Congratulations to Sarah, Taylor, and Matt on their graduation from the Department of Biological Sciences here at the University at Albany. Thank you all for your hard work while working in the lab over the past 2 years.

We're incredibly excited for your futures and can't wait to see what you do next!

We are happy to announce that Serene has been appointed an RNA Fellow for the 2018-2019 academic year.

This award focuses on training 2nd year PhD students in theoretical and practical aspects of RNA biology. As part of this fellowship, Serene will take multiple RNA-centric courses, participate in the Hudson Valley RNA Club, and interact with other members of the RNA Institute.

Serene will will receive full funding for the 2018-2019 academic year. We are extremely proud of Serene, and of course, we are grateful to the RNA Institute and the College of Arts and Sciences for their support of this innovative training program.

We are incredibly excited that our 3 year National Institutes of Health AREA grant has officially been funded!

This award focuses on using genomic approaches to dissect the mechanisms underlying the development and activity of epithelial cell types. Specifically, we're going to figure out how the transcription factor p63 controls epithelial enhancer networks to properly regulate gene expression required for cell identity.

For an idea of the direction we are going, please see our submission to bioRxiv where Gizem, Faraz, and I analyze cell type-dependent p53 and p63 target genes.

Sarah and Matt presented posters at the 2018 Department of Biological Sciences Undergraduate Research Symposium.

Sarah presented her work on the Drosophila p53 network. She demonstrated that functional p53 enhancers from Drosophila do not function in human cell lines, even when human p53 can bind. These data suggest additional trans-factors are necessary for activity of p53 enhancers.

Matt presented his work on identifying functional human p53 enhancers. He identified three enhancers regulating two human genes (GDNF and GDF15) that are bound and regulated by p53. Interestingly, GDF15 is regulated by two enhancers with differential regulation in the abscence of p53.

We are very excited that Ally has successfully completed part 2 of her PhD qualifying exam.
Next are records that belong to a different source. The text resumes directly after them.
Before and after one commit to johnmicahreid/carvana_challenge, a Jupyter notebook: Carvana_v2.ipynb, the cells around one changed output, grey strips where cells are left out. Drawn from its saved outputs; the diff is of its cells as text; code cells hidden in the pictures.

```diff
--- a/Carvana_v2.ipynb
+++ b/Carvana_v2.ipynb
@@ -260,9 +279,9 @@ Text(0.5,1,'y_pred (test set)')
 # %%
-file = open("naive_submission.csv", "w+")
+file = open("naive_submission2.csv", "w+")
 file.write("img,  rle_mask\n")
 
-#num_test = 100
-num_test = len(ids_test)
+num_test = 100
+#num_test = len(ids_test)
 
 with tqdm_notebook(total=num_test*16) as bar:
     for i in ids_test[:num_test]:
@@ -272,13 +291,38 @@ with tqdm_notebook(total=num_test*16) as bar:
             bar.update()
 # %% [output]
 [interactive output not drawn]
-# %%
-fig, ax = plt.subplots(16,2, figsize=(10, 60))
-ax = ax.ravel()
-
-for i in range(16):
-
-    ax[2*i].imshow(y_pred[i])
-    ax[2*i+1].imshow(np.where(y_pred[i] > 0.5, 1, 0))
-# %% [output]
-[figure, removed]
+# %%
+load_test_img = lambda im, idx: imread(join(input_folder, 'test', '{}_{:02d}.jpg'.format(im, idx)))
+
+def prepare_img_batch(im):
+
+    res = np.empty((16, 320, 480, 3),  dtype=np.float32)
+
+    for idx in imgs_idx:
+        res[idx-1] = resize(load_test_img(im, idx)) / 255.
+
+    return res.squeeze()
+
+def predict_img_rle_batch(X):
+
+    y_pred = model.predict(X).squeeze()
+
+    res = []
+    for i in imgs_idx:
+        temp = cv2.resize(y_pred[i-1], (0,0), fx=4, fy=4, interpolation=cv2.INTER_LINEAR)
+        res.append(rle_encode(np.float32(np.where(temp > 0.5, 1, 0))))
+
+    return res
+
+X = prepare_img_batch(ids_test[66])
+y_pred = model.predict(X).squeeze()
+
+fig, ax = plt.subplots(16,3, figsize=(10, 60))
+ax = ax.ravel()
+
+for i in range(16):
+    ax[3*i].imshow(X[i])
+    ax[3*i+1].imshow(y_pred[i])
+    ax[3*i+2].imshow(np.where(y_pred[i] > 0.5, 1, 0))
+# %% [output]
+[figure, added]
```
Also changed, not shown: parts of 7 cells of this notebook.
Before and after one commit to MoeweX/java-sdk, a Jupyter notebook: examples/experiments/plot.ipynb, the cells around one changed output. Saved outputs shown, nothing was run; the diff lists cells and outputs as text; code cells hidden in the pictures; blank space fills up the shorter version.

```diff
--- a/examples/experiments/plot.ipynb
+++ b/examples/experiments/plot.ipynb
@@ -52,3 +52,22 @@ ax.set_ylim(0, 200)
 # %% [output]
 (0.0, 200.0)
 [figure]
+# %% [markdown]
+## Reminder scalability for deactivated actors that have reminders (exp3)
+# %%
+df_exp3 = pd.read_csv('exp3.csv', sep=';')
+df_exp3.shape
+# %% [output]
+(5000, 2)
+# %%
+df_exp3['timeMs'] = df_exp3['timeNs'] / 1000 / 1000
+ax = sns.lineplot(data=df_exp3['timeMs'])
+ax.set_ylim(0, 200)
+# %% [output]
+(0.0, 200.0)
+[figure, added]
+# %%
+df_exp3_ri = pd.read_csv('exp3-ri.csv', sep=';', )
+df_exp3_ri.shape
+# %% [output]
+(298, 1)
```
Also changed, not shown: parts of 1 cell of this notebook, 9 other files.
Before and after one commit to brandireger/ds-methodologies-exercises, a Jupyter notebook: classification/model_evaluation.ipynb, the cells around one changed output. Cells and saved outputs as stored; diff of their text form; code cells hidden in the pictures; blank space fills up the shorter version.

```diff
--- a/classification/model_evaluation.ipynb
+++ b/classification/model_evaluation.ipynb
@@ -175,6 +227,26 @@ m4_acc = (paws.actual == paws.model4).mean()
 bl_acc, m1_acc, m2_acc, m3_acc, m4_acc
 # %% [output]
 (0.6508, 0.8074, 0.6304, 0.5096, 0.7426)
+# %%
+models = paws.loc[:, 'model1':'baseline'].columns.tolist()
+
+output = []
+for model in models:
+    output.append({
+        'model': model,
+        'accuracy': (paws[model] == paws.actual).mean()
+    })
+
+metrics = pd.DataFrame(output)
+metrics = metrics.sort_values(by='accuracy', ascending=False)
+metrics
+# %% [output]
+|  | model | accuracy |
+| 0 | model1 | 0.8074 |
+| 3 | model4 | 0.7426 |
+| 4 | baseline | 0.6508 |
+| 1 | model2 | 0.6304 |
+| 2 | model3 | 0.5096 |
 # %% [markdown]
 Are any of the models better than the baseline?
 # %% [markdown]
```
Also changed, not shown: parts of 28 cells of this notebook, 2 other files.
Congrats Ally!

The Sammons Lab traveled to the Cold Spring Harbor meeting Systems Biology: Global Regulation of Gene Expression from March 20th-23rd.

Ally presented her poster on discovering transcription factor and sequence determinants of p53-dependent enhancer activity.


Gizem presented her work on the mechanisms that drive differential p53 transcriptional responses across cell types.


Morgan presented the second half of Gizem's project demonstrating that p63 acts as a true pioneer factor and establishes/maintains epithelial-specific enhancer structure.


Sammons Lab representatives Gizem and Ally presented their work at the Life Sciences Research Symposium on Friday, November 3rd, 2017 at the University at Albany, SUNY. Gizem

Gizem presented her work on cell lineage-dependent transcriptional responses and Ally discussed a new way to study transcription factor collectives at enhancers. Team Picture

Ally was runner-up for Best Oral Presentation in her session at the UAlbany Life Sciences Research Symposium.

Besides a gift card to the University bookstore (Go Great Danes!), Ally has won a trip to Starbucks (courtesy of her proud mentor Morgan).